After a half month of mandatory absence, evacuating in a blur under raining ash and advancing fires, residents were allowed entry into their homes this week. One of the most disturbing days of my life.
We all have disturbing days. The longer we live, the more pain and sorrow we collect, watching loved ones leave this world, and worse. But I’ll not go into the details of that deeply painful day, I’ll let the photos tell that story.
This section of forest, above, used to be my “favorite maple” section. Big Leaf Maple trees, they wore big yellow lobed leaves every autumn, and bright green new leaves each spring.
There’s a sunrise unfolding as I write this from my temporary housing. It’s a stunning view of the San Francisco Bay, I’ll show you in a minute.
We lost all our out-buildings (three), but not the house. All tools, winter clothes, luggage, some office equipment; plus irreplaceable items like the Christmas ornaments we have collected for 30 years from all over the world, and 40 years of my journals.
Before and After of Athena’s Work Studio.
This week we’re staying on an inlet of the bay; and as we file claims, cancel accounts and trips, and inquire into temporary apartments, the tide flows in, and the tide flows out.
I’ve counted 27 bird species here this week, and one day a sea lion came to visit.
Before and After of Our Electrical Panel. The “before” photo was originally taken for the bird nest tucked in the center. A Pacific-slope Flycatcher raised four chicks there in 2006.
We cannot return to our house for a few months until the electrical, plumbing, and septic systems are fixed. We were up there twice this week. On Monday, the first day, we walked around in goggles and face masks, wandered from one melted mass to another. The charred trees wavered overhead in the wind, threatening to topple.
On Thursday, when we returned, we found five men from the power company sitting in our driveway, one was eating potato chips. It was their lunchtime and they were there to cut down trees for the new power line.
Every day here in our Airbnb there’s a snowy egret that cruises in, and a kingfisher who arrives and departs with a rattle and a swoop. Willets linger on the rocks. Three Canada Geese spend every night here, and every morning they honk as they lift their big bodies into the sky.

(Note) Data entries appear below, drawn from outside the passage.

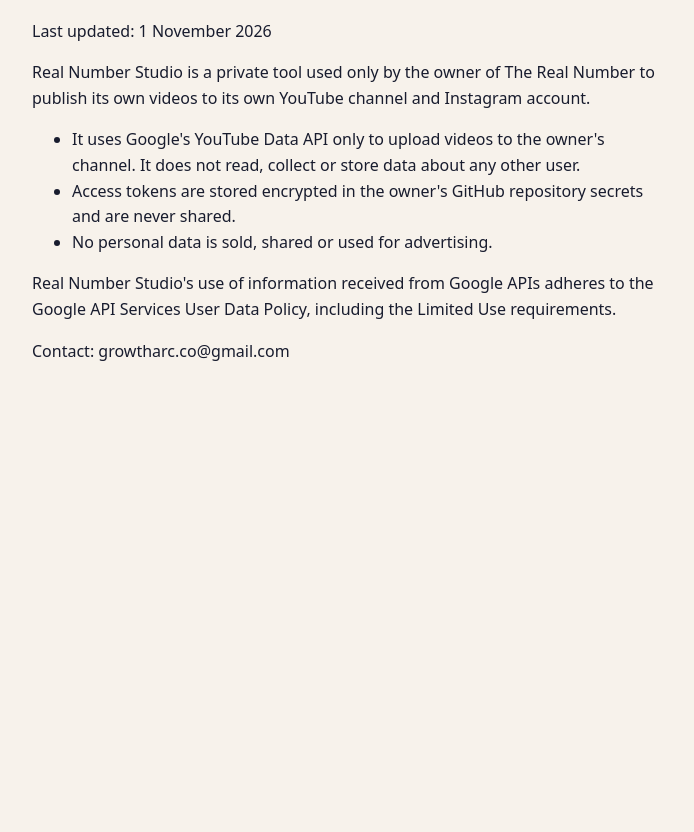
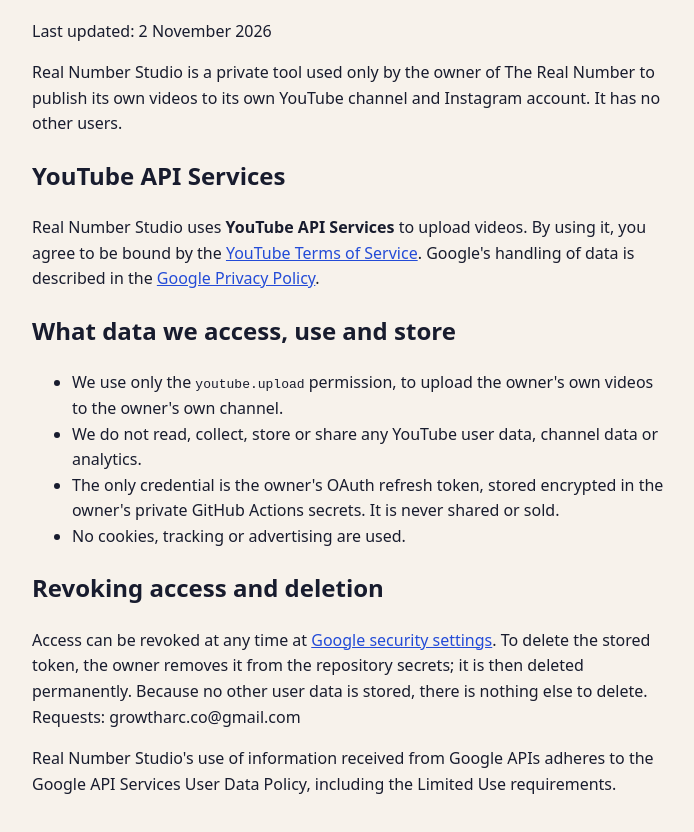
Before and after one commit to growtharcco-sudo/the-real-number-studio, a plain HTML site: page pages/privacy.html in a window 1280 px wide. Shown: the part 94-926 px from the top of the page, without its empty margins (288-982 px from the left). Before the commit the page ends 800 px from the top, so only its background shows below. Drawn offline with Linux system fonts and the light colour scheme.

Commit message:
Pages: YouTube API Services wording, Google privacy links, revocation

```diff
--- a/pages/privacy.html
+++ b/pages/privacy.html
@@ -1,9 +1,14 @@
 <!doctype html><html lang="en"><head><meta charset="utf-8"><meta name="viewport" content="width=device-width,initial-scale=1">
-<title>Privacy Policy</title><style>body{font-family:system-ui,sans-serif;max-width:640px;margin:40px auto;padding:0 16px;line-height:1.6;color:#181c2e;background:#f7f2eb}</style></head>
-<body><h1>Privacy Policy: Real Number Studio</h1><p>Last updated: 1 November 2026</p>
-<p>Real Number Studio is a private tool used only by the owner of The Real Number to publish its own videos to its own YouTube channel and Instagram account.</p>
-<ul><li>It uses Google's YouTube Data API only to upload videos to the owner's channel. It does not read, collect or store data about any other user.</li>
-<li>Access tokens are stored encrypted in the owner's GitHub repository secrets and are never shared.</li>
-<li>No personal data is sold, shared or used for advertising.</li></ul>
-<p>Real Number Studio's use of information received from Google APIs adheres to the Google API Services User Data Policy, including the Limited Use requirements.</p>
-<p>Contact: growtharc.co@gmail.com</p></body></html>
+<title>Privacy Policy</title><style>body{font-family:system-ui,sans-serif;max-width:640px;margin:40px auto;padding:0 16px;line-height:1.6;color:#181c2e;background:#f7f2eb}a{color:#234bd7}</style></head>
+<body><h1>Privacy Policy: Real Number Studio</h1><p>Last updated: 2 November 2026</p>
+<p>Real Number Studio is a private tool used only by the owner of The Real Number to publish its own videos to its own YouTube channel and Instagram account. It has no other users.</p>
+<h2>YouTube API Services</h2>
+<p>Real Number Studio uses <b>YouTube API Services</b> to upload videos. By using it, you agree to be bound by the <a href="https://www.youtube.com/t/terms">YouTube Terms of Service</a>. Google's handling of data is described in the <a href="https://policies.google.com/privacy">Google Privacy Policy</a>.</p>
+<h2>What data we access, use and store</h2>
+<ul><li>We use only the <code>youtube.upload</code> permission, to upload the owner's own videos to the owner's own channel.</li>
+<li>We do not read, collect, store or share any YouTube user data, channel data or analytics.</li>
+<li>The only credential is the owner's OAuth refresh token, stored encrypted in the owner's private GitHub Actions secrets. It is never shared or sold.</li>
+<li>No cookies, tracking or advertising are used.</li></ul>
+<h2>Revoking access and deletion</h2>
+<p>Access can be revoked at any time at <a href="https://security.google.com/settings/security/permissions">Google security settings</a>. To delete the stored token, the owner removes it from the repository secrets; it is then deleted permanently. Because no other user data is stored, there is nothing else to delete. Requests: growtharc.co@gmail.com</p>
+<p>Real Number Studio's use of information received from Google APIs adheres to the Google API Services User Data Policy, including the Limited Use requirements.</p></body></html>
```
Also changed, not shown: pages/index.html (+5 -3 lines), pages/terms.html (+5 -2 lines).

Each day brings a new dawn, no matter where we are. And the longer we live, the more glorious sunrises we have.
Photo credit: Athena Alexander
Gracious thanks for all your warm comments, encouragement, and support, my friends and loved ones.